WASHINGTON (Reuters) – U.S. Representative Mike Johnson has been elected by his fellow Republicans to serve as speaker of the House of Representatives, after three weeks of turmoil and three failed candidates.

Here are five facts about the fourth-term conservative lawmaker who is now the top Republican in Congress:


Johnson, 51, was born in Shreveport, Louisiana’s third largest city, the oldest of four siblings and the son of a firefighter who was badly burned and disabled in the line of duty.

Prior to Congress, Johnson was a lawyer who mainly worked on religious freedom issues, successfully defending Louisiana’s same sex marriage ban in 2004.

“I am a Christian, a husband, a father, a life-long conservative, constitutional law attorney and a small business owner in that order,” he told the Louisiana Baptist Message newspaper in 2016.

He was elected to the Louisiana statehouse in 2015 and ran for Congress successfully in 2016. He now represents Louisiana’s fourth congressional districts, which occupies the northwestern corner of the state and includes his hometown of Shreveport.


Johnson is a conservative who is perhaps best known for his defense of former President Donald Trump’s attempts to overturn the results of the 2020 election.

As a former constitutional lawyer, he signed an amicus brief in a case that attempted to throw out Pennsylvania’s election results, and called for Trump to “keep fighting.”

He opposes same sex marriage and introduced a bill in 2022 that would have banned schools from promoting or discussing gender identity.

He opposes abortion rights, calling the decision to overturn federal protections for abortions a “great, joyous occasion.”


Johnson is opposed to sending Ukraine aid to defend itself against Russia, receiving an F from Republicans for Ukraine, an advocacy group that compiles a report card for lawmakers on their support.


Johnson served as chair of the conservative Republican Study Committee and was elected vice-chair of the conference, but otherwise has no leadership experience – a potential hindrance as he enters into negotiations with the Democratic-controlled Senate and the White House.

He also has shown limited fundraising ability so far, typically a key part of the speaker’s role.


Johnson is an avowed supporter of Trump, as evidenced by his support for Trump’s attempts to overturn the 2020 election. Trump supported Johnson’s election as nominee.

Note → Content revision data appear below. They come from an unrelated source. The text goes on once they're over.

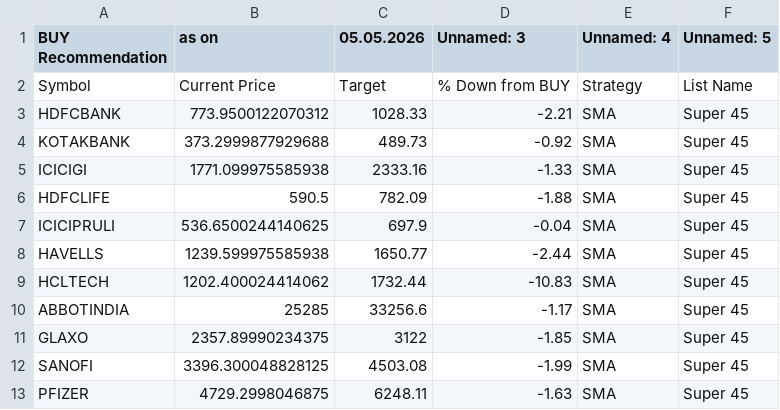
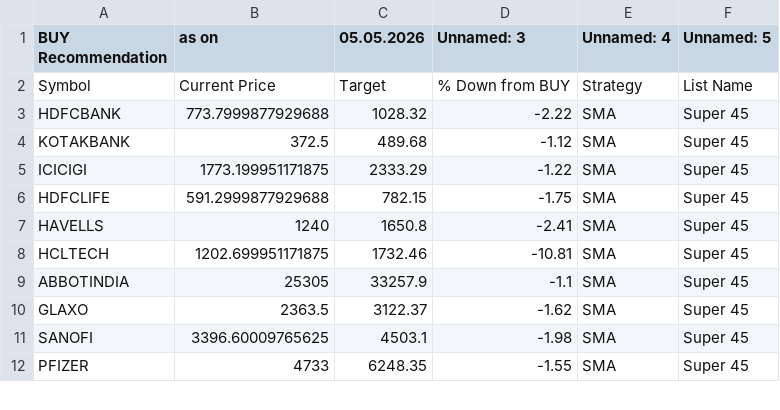
Before and after one commit to mojiburrahaman25/stock-output, a CSV file: BUY List.csv, drawn as a sheet; only a part is shown; the diff covers the shown part only.

```diff
--- a/BUY List.csv
+++ b/BUY List.csv
@@ -2,12 +2,11 @@ BUY Recommendation,as on,05.05.2026,Unnamed: 3,Unnamed: 4,Unnamed: 5
 Symbol,Current Price,Target,% Down from BUY,Strategy,List Name
-HDFCBANK,773.9500122070312,1028.33,-2.21,SMA,Super 45
-KOTAKBANK,373.2999877929688,489.73,-0.92,SMA,Super 45
-ICICIGI,1771.099975585938,2333.16,-1.33,SMA,Super 45
-HDFCLIFE,590.5,782.09,-1.88,SMA,Super 45
-ICICIPRULI,536.6500244140625,697.9,-0.04,SMA,Super 45
-HAVELLS,1239.599975585938,1650.77,-2.44,SMA,Super 45
-HCLTECH,1202.400024414062,1732.44,-10.83,SMA,Super 45
-ABBOTINDIA,25285,33256.6,-1.17,SMA,Super 45
-GLAXO,2357.89990234375,3122,-1.85,SMA,Super 45
-SANOFI,3396.300048828125,4503.08,-1.99,SMA,Super 45
-PFIZER,4729.2998046875,6248.11,-1.63,SMA,Super 45
+HDFCBANK,773.7999877929688,1028.32,-2.22,SMA,Super 45
+KOTAKBANK,372.5,489.68,-1.12,SMA,Super 45
+ICICIGI,1773.199951171875,2333.29,-1.22,SMA,Super 45
+HDFCLIFE,591.2999877929688,782.15,-1.75,SMA,Super 45
+HAVELLS,1240,1650.8,-2.41,SMA,Super 45
+HCLTECH,1202.699951171875,1732.46,-10.81,SMA,Super 45
+ABBOTINDIA,25305,33257.9,-1.1,SMA,Super 45
+GLAXO,2363.5,3122.37,-1.62,SMA,Super 45
+SANOFI,3396.60009765625,4503.1,-1.98,SMA,Super 45
+PFIZER,4733,6248.35,-1.55,SMA,Super 45
```
Also changed, not shown: 47 edited cells elsewhere in this file, 52 Weeks Low.csv, ENVELOP.csv, 2 other files.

(This story has been corrected to fix Mike Johnson’s number of terms in office to four, in paragraph 2)

(Reporting by Moira Warburton in Washington; Editing by Alistair Bell)